The Society also held Local Leader Focus Groups to engage surrounding municipalities and community events like annual “Shell-a-Brations,” where hundreds of volunteers were involved in constructing the oyster reefs at restored beaches. Tying together all of those other efforts were yearly “Veteran’s Day on the Bay” gatherings, where the reefs were named to honor U.S. military veterans and the resolve of the Bay community to persevere against all odds.

“I think it’s very important that with this project, these organizations are helping both veterans and youth as well as educating people about the environment and how important it is to take care of it,” said former mayor of Middle Township Tim Donohue. “It’s good to get kids and families involved in the project to understand the significance of the Bay.”

Though it has been only five years since the storm, the Society and its partners hope to continue to holistically restore the Bay, and thereby help create even more sustainable and resilient natural and human-built communities that are informed by events of the past in order to be better prepared for the future.

A Pisten Bully is much nicer than it sounds!

These machines could move mountains.

It’s hard to imagine that big, powerful machines like the Komatsu Excavator and Pisten Bully are used to preserve a delicate marsh ecosystem.  But elevation loss from rising seas and sinking land is a challenge facing many coastal marshes.

During large storms, marshes act like buffers, absorbing major surges of floodwater.
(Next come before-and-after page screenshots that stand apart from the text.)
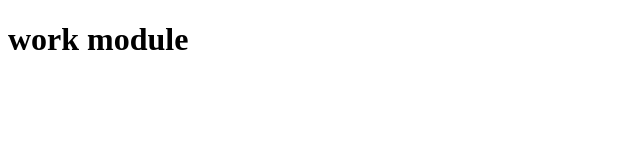
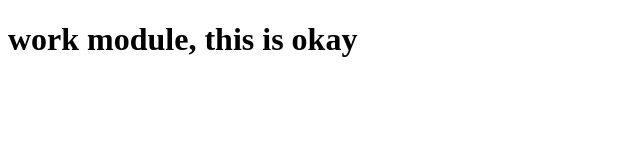
Before and after one commit to lfpvGitHub/courseraWebDevelop, a plain HTML site: page module2-solution/index.html in a window 1280 px wide. Shown: the whole page, without its empty margins (0-640 px from the left). Drawn offline with Linux system fonts and the light colour scheme.

Commit message:
small addition to page content

```diff
--- a/module2-solution/index.html
+++ b/module2-solution/index.html
@@ -4,6 +4,6 @@
 	<title>work module 2</title>
 </head>
 <body>
-<h1>work module</h1>
+<h1>work module, this is okay</h1>
 </body>
 </html>
```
Over time, sand and sediment can get washed away from these areas. A lack of sediment and healthy vegetation reduces the marsh’s ability to absorb water,  leading to floods in nearby towns. We strive for a healthy balance of water and sediment, the perfect conditions for healthy salt marsh vegetation.

That’s where the land movers come in! The large Pisten Bully spreads the sediment used to gradually increase the elevation of the marsh while the Komatsu Excavator distributes a fine layer to support growth of vegetation. Remu pontoons help distribute the weight of this mammoth machine and keep the soil from compacting. Lasers located on the buckets measure out the proper gradient, or slope, of the ground as they go.
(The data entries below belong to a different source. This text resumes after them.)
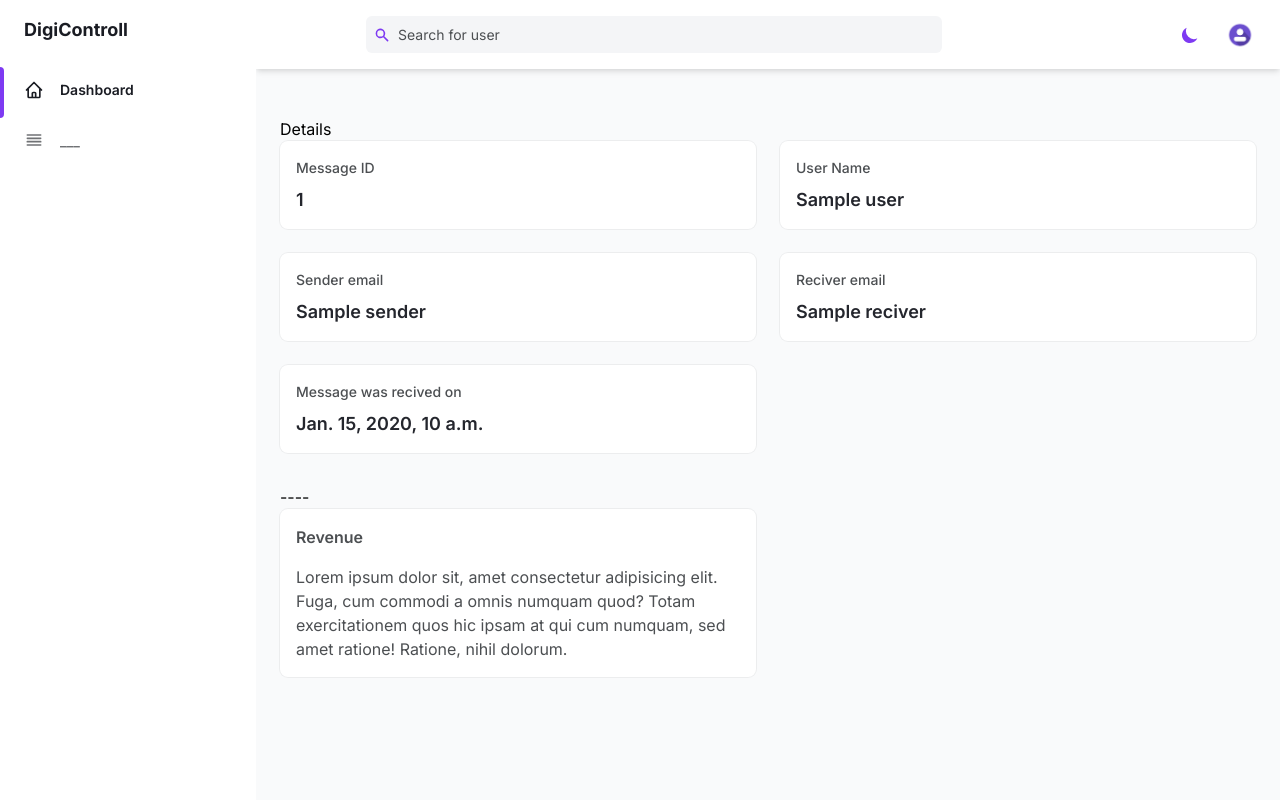
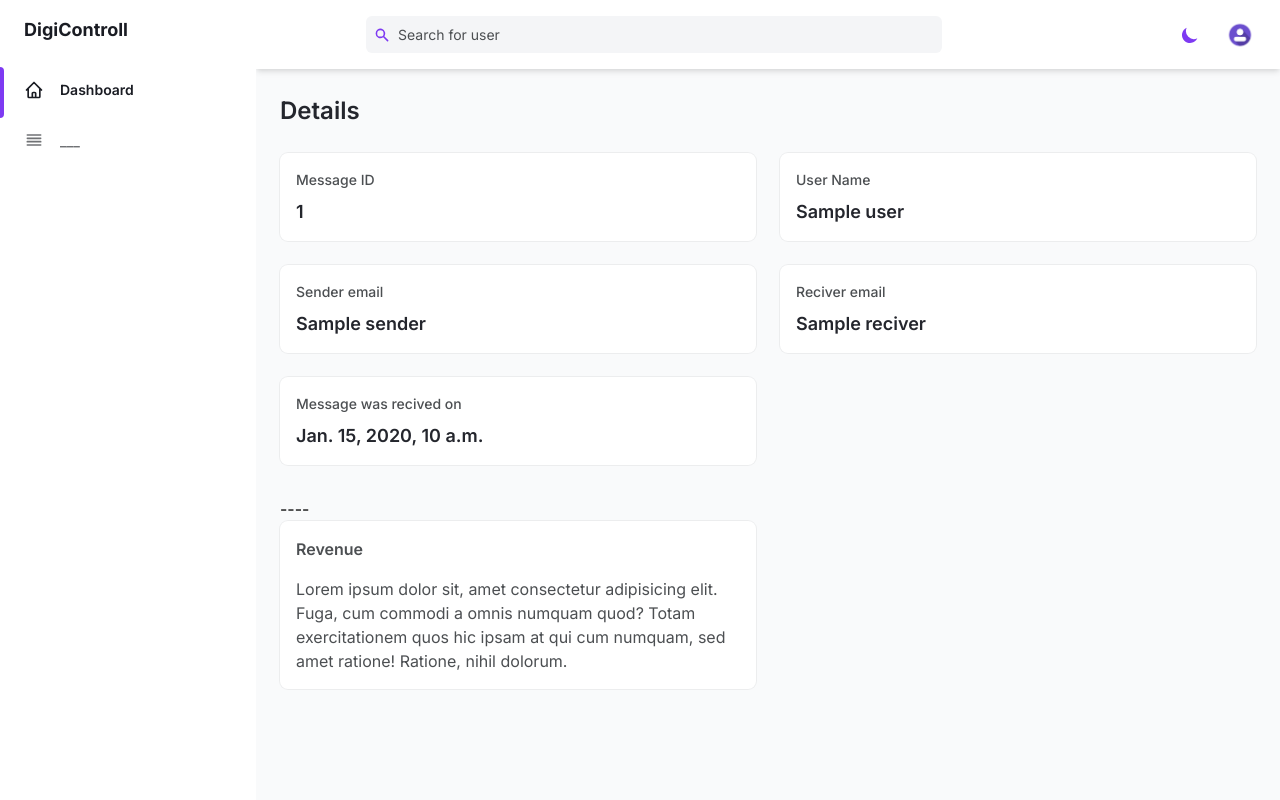
Before and after one commit to cabbagec2hlbGwK/dashboard, a Django app: template theme/templates/message.html in a window 1280 px wide. Run offline with Django 4.2, Linux system fonts and the light colour scheme; the template is opened without the code that fills it: most values are stand-ins (such as "Sample title", 1, 10 or a date in 2020); some libraries are stand-ins or nearby versions.

```diff
--- a/theme/templates/message.html
+++ b/theme/templates/message.html
@@ -5,8 +5,8 @@
 
 <main class="h-full overflow-y-auto">
 	<div class="container px-6 mx-auto grid">
-		<h2 class="my-6 text-2xl font-semibold text-gray-700 dark:text-gray-200"></h2>
-		Details
+		<h2 class="my-6 text-2xl font-semibold text-gray-700 dark:text-gray-200">
+			Details
 		</h2>
 
 		{% for item in items.data %}
```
Biologists aim to restore the marsh’s natural hydrology, or water movement, by building up sediment and creating  natural meandering channels. Channels draw off excess water, and specialized coir logs, made from coconut husks, trap and build up sediment in lower areas. With the growth of healthy vegetation this spring, this work will make these marshes stronger against storms. The mud and roots may look bland now, but in no time this marsh will be booming with high grasses and saltmarsh sparrows.

The race is on! Despite the excavator’s pontoons, heavy machines can damage the freshly sprouted grass. Staff must work quickly to establish roughly six inches of sediment before new marsh grasses spring up from mud. Biologists will be busy monitoring the hydrology and sediment movement throughout the marsh as vegetation grows.

Marsh restoration in the wake of Hurricane Sandy is a top priority for staff at the Long Island National Wildlife Refuge Complex. Restoring the marsh provides people with the security of a resilient coast that can hold up against storms and provides vital habitat for countless unique wildlife and plant species.  It’s mighty work for these mighty machines.